WORK ITEM:
Repeat the listing that comes next, leaving nothing out and changing nothing.

----

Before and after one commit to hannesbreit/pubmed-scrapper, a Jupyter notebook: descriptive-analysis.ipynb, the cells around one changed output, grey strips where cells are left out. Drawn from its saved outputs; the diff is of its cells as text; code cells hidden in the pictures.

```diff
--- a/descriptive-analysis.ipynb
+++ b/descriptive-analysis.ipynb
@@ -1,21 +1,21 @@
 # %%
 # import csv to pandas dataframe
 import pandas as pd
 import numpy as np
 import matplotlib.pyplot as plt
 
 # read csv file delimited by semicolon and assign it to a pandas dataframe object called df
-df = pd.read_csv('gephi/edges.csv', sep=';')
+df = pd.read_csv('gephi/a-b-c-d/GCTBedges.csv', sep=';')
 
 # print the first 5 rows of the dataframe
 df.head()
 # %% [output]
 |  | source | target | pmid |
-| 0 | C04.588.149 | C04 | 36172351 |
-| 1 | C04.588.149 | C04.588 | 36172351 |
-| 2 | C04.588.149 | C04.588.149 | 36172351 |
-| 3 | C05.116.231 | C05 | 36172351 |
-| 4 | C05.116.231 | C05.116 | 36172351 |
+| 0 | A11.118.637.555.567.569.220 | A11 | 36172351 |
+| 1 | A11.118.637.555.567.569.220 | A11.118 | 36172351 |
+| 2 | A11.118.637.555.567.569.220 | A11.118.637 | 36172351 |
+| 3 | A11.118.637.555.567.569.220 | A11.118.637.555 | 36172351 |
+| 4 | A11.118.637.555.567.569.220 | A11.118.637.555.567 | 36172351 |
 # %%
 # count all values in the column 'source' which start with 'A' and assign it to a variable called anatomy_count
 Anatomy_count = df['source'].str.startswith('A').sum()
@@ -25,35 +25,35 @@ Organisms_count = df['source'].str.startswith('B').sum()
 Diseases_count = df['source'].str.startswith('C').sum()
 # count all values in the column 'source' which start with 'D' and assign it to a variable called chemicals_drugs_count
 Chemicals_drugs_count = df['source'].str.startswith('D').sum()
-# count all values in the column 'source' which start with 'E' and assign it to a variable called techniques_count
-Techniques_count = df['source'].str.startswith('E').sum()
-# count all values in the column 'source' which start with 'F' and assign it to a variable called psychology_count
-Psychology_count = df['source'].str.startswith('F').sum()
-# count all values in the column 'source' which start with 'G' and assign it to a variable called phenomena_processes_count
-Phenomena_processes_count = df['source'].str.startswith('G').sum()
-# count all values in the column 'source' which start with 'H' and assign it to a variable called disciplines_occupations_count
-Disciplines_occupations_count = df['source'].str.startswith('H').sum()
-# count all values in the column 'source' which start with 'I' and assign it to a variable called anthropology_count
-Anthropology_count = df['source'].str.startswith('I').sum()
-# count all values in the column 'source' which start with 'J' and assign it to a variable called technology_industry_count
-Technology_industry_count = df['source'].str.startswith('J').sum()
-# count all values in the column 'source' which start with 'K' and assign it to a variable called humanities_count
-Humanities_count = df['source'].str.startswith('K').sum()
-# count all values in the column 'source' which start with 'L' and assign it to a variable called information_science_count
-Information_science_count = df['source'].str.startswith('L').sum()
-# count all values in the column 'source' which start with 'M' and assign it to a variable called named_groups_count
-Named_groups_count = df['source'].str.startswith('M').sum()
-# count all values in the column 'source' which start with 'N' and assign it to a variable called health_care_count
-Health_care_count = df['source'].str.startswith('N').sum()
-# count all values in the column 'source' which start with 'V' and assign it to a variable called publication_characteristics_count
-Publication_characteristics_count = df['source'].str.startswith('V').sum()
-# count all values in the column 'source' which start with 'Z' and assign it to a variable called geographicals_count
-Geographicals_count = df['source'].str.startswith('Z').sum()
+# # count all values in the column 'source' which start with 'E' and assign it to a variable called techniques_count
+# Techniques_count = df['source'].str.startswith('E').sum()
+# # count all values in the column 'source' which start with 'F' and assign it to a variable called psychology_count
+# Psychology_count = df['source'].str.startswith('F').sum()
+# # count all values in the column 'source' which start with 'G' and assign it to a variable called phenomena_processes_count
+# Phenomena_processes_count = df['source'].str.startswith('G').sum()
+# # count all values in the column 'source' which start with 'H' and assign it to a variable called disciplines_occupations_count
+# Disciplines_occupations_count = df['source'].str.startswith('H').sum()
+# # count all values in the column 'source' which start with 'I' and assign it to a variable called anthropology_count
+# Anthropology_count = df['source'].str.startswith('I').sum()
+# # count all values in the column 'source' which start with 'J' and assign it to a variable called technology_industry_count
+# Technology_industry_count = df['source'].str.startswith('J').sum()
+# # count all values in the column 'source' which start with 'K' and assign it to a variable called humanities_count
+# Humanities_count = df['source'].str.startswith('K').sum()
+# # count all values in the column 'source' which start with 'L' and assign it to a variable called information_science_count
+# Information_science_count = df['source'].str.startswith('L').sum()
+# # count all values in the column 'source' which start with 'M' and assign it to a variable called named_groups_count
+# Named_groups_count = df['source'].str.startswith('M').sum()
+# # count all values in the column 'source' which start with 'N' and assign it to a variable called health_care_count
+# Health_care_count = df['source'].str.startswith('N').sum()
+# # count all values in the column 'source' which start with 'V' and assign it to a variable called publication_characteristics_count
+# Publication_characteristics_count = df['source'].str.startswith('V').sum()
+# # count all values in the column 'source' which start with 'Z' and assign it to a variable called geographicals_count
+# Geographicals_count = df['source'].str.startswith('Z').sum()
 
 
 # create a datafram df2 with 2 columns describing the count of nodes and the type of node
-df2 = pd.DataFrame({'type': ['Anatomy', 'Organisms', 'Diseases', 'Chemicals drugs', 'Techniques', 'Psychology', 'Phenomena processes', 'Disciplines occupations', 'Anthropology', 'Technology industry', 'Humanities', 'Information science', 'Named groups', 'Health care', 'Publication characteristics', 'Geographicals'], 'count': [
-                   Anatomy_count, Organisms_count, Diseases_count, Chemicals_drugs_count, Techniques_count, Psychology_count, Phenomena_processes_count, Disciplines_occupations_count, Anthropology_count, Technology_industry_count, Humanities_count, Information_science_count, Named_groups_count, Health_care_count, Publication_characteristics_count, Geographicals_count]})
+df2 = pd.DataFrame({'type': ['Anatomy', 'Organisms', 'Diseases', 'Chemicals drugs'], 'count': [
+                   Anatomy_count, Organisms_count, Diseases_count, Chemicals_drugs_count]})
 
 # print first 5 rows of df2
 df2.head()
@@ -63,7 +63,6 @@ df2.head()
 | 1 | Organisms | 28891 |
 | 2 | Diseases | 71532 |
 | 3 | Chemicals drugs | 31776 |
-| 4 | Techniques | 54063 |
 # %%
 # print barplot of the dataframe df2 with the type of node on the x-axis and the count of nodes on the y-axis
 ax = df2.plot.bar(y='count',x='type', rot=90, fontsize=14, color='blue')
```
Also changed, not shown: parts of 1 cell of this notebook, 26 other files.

----

EXERCISE SOLUTION:
Before and after one commit to hannesbreit/pubmed-scrapper, a Jupyter notebook: descriptive-analysis.ipynb, the cells around one changed output, grey strips where cells are left out. Drawn from its saved outputs; the diff is of its cells as text; code cells hidden in the pictures.

```diff
--- a/descriptive-analysis.ipynb
+++ b/descriptive-analysis.ipynb
@@ -1,21 +1,21 @@
 # %%
 # import csv to pandas dataframe
 import pandas as pd
 import numpy as np
 import matplotlib.pyplot as plt
 
 # read csv file delimited by semicolon and assign it to a pandas dataframe object called df
-df = pd.read_csv('gephi/edges.csv', sep=';')
+df = pd.read_csv('gephi/a-b-c-d/GCTBedges.csv', sep=';')
 
 # print the first 5 rows of the dataframe
 df.head()
 # %% [output]
 |  | source | target | pmid |
-| 0 | C04.588.149 | C04 | 36172351 |
-| 1 | C04.588.149 | C04.588 | 36172351 |
-| 2 | C04.588.149 | C04.588.149 | 36172351 |
-| 3 | C05.116.231 | C05 | 36172351 |
-| 4 | C05.116.231 | C05.116 | 36172351 |
+| 0 | A11.118.637.555.567.569.220 | A11 | 36172351 |
+| 1 | A11.118.637.555.567.569.220 | A11.118 | 36172351 |
+| 2 | A11.118.637.555.567.569.220 | A11.118.637 | 36172351 |
+| 3 | A11.118.637.555.567.569.220 | A11.118.637.555 | 36172351 |
+| 4 | A11.118.637.555.567.569.220 | A11.118.637.555.567 | 36172351 |
 # %%
 # count all values in the column 'source' which start with 'A' and assign it to a variable called anatomy_count
 Anatomy_count = df['source'].str.startswith('A').sum()
@@ -25,35 +25,35 @@ Organisms_count = df['source'].str.startswith('B').sum()
 Diseases_count = df['source'].str.startswith('C').sum()
 # count all values in the column 'source' which start with 'D' and assign it to a variable called chemicals_drugs_count
 Chemicals_drugs_count = df['source'].str.startswith('D').sum()
-# count all values in the column 'source' which start with 'E' and assign it to a variable called techniques_count
-Techniques_count = df['source'].str.startswith('E').sum()
-# count all values in the column 'source' which start with 'F' and assign it to a variable called psychology_count
-Psychology_count = df['source'].str.startswith('F').sum()
-# count all values in the column 'source' which start with 'G' and assign it to a variable called phenomena_processes_count
-Phenomena_processes_count = df['source'].str.startswith('G').sum()
-# count all values in the column 'source' which start with 'H' and assign it to a variable called disciplines_occupations_count
-Disciplines_occupations_count = df['source'].str.startswith('H').sum()
-# count all values in the column 'source' which start with 'I' and assign it to a variable called anthropology_count
-Anthropology_count = df['source'].str.startswith('I').sum()
-# count all values in the column 'source' which start with 'J' and assign it to a variable called technology_industry_count
-Technology_industry_count = df['source'].str.startswith('J').sum()
-# count all values in the column 'source' which start with 'K' and assign it to a variable called humanities_count
-Humanities_count = df['source'].str.startswith('K').sum()
-# count all values in the column 'source' which start with 'L' and assign it to a variable called information_science_count
-Information_science_count = df['source'].str.startswith('L').sum()
-# count all values in the column 'source' which start with 'M' and assign it to a variable called named_groups_count
-Named_groups_count = df['source'].str.startswith('M').sum()
-# count all values in the column 'source' which start with 'N' and assign it to a variable called health_care_count
-Health_care_count = df['source'].str.startswith('N').sum()
-# count all values in the column 'source' which start with 'V' and assign it to a variable called publication_characteristics_count
-Publication_characteristics_count = df['source'].str.startswith('V').sum()
-# count all values in the column 'source' which start with 'Z' and assign it to a variable called geographicals_count
-Geographicals_count = df['source'].str.startswith('Z').sum()
+# # count all values in the column 'source' which start with 'E' and assign it to a variable called techniques_count
+# Techniques_count = df['source'].str.startswith('E').sum()
+# # count all values in the column 'source' which start with 'F' and assign it to a variable called psychology_count
+# Psychology_count = df['source'].str.startswith('F').sum()
+# # count all values in the column 'source' which start with 'G' and assign it to a variable called phenomena_processes_count
+# Phenomena_processes_count = df['source'].str.startswith('G').sum()
+# # count all values in the column 'source' which start with 'H' and assign it to a variable called disciplines_occupations_count
+# Disciplines_occupations_count = df['source'].str.startswith('H').sum()
+# # count all values in the column 'source' which start with 'I' and assign it to a variable called anthropology_count
+# Anthropology_count = df['source'].str.startswith('I').sum()
+# # count all values in the column 'source' which start with 'J' and assign it to a variable called technology_industry_count
+# Technology_industry_count = df['source'].str.startswith('J').sum()
+# # count all values in the column 'source' which start with 'K' and assign it to a variable called humanities_count
+# Humanities_count = df['source'].str.startswith('K').sum()
+# # count all values in the column 'source' which start with 'L' and assign it to a variable called information_science_count
+# Information_science_count = df['source'].str.startswith('L').sum()
+# # count all values in the column 'source' which start with 'M' and assign it to a variable called named_groups_count
+# Named_groups_count = df['source'].str.startswith('M').sum()
+# # count all values in the column 'source' which start with 'N' and assign it to a variable called health_care_count
+# Health_care_count = df['source'].str.startswith('N').sum()
+# # count all values in the column 'source' which start with 'V' and assign it to a variable called publication_characteristics_count
+# Publication_characteristics_count = df['source'].str.startswith('V').sum()
+# # count all values in the column 'source' which start with 'Z' and assign it to a variable called geographicals_count
+# Geographicals_count = df['source'].str.startswith('Z').sum()
 
 
 # create a datafram df2 with 2 columns describing the count of nodes and the type of node
-df2 = pd.DataFrame({'type': ['Anatomy', 'Organisms', 'Diseases', 'Chemicals drugs', 'Techniques', 'Psychology', 'Phenomena processes', 'Disciplines occupations', 'Anthropology', 'Technology industry', 'Humanities', 'Information science', 'Named groups', 'Health care', 'Publication characteristics', 'Geographicals'], 'count': [
-                   Anatomy_count, Organisms_count, Diseases_count, Chemicals_drugs_count, Techniques_count, Psychology_count, Phenomena_processes_count, Disciplines_occupations_count, Anthropology_count, Technology_industry_count, Humanities_count, Information_science_count, Named_groups_count, Health_care_count, Publication_characteristics_count, Geographicals_count]})
+df2 = pd.DataFrame({'type': ['Anatomy', 'Organisms', 'Diseases', 'Chemicals drugs'], 'count': [
+                   Anatomy_count, Organisms_count, Diseases_count, Chemicals_drugs_count]})
 
 # print first 5 rows of df2
 df2.head()
@@ -63,7 +63,6 @@ df2.head()
 | 1 | Organisms | 28891 |
 | 2 | Diseases | 71532 |
 | 3 | Chemicals drugs | 31776 |
-| 4 | Techniques | 54063 |
 # %%
 # print barplot of the dataframe df2 with the type of node on the x-axis and the count of nodes on the y-axis
 ax = df2.plot.bar(y='count',x='type', rot=90, fontsize=14, color='blue')
```
Also changed, not shown: parts of 1 cell of this notebook, 26 other files.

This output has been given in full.